It’s North Carolina’s state fruit, it tastes delicious, and it’s an emerging nutrition superstar. Native to North Carolina, the scuppernong, and

other muscadine grapes, are found in the southeastern United States, the wilds of Delaware, the Gulf of Mexico and as far west as Texas.  Grown in the backyards of many North Carolina homes, and as reported in a special Carolina edition of M.D. News, muscadine grapes are among the richest sources of antioxidants found in nature, and they are a leading food source for a potent cancer-fighting substance called resveratrol.

A theory about why resveratrol is protective in humans and animals is that our genes

respond to plant defensive chemicals in a beneficial way.  This is thought to be because plantings of native muscadine grapes, also known as scuppernongs, are relatively

pest resistant and thrive in the hot, sandy conditions of the coastal

region. The coastal climate necessitates resistance to disease, viruses,

bacteria, pests and mold. The plant’s adaptation to these conditions

has developed unique properties that have significant health benefits

for those who consume the muscadine grape.

Muscadine grapes are fat free, high in fiber and they are high in

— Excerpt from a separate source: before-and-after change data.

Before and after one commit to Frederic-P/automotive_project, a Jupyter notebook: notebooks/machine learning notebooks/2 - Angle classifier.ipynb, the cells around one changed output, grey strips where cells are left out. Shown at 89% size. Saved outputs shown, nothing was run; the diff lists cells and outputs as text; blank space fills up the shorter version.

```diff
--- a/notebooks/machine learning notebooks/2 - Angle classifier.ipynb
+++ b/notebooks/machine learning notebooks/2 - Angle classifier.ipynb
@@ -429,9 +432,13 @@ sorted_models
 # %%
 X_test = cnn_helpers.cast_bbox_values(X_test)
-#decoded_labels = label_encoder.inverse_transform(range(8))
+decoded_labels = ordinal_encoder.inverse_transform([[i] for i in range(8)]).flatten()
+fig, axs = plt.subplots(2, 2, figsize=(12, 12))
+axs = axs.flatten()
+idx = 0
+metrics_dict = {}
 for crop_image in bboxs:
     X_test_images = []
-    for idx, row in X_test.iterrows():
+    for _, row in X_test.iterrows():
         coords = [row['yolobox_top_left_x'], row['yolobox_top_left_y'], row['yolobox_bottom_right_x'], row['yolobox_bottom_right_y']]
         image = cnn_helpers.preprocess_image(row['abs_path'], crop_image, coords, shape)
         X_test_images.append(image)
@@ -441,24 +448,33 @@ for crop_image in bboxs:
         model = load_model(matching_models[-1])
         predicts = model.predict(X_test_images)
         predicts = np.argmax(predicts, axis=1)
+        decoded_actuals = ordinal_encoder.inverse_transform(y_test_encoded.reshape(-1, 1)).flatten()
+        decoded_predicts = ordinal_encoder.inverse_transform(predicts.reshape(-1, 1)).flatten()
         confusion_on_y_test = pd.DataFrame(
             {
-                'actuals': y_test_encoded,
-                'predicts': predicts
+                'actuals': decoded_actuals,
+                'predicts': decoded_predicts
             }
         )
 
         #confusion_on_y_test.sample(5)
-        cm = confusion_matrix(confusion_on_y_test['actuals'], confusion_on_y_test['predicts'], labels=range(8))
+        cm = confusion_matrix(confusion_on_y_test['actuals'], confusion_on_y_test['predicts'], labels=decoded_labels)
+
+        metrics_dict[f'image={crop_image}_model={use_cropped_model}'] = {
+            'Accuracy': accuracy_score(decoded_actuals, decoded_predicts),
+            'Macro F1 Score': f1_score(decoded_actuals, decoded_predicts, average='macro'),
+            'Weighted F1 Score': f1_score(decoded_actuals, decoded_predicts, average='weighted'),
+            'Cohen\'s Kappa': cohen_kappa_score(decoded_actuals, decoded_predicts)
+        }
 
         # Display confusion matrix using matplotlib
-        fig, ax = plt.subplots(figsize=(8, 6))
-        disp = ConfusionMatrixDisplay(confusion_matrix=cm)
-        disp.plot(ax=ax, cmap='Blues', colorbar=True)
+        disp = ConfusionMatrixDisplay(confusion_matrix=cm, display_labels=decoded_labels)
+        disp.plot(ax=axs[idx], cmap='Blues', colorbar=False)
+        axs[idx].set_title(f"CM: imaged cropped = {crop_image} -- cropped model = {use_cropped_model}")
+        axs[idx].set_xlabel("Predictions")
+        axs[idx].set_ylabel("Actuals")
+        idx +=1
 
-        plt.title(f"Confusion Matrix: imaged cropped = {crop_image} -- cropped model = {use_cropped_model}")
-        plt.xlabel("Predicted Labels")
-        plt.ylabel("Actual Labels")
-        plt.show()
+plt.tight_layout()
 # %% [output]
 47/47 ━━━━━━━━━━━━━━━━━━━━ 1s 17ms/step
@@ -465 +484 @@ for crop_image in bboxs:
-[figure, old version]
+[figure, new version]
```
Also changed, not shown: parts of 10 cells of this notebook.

antioxidants, especially ellagic acid and resveratrol. Ellagic acid has

demonstrated anticarcinogenic properties in the colon, lungs and

liver of mice. Resveratrol is also reported to lower cholesterol levels and

the risk of coronary heart disease.

So whether you have a glass of red wine with dinner, or snack on a “scuppernong” between meals, remember – the muscadine grape has benefits that will help you live a healthier, leaner and longer life. To your health!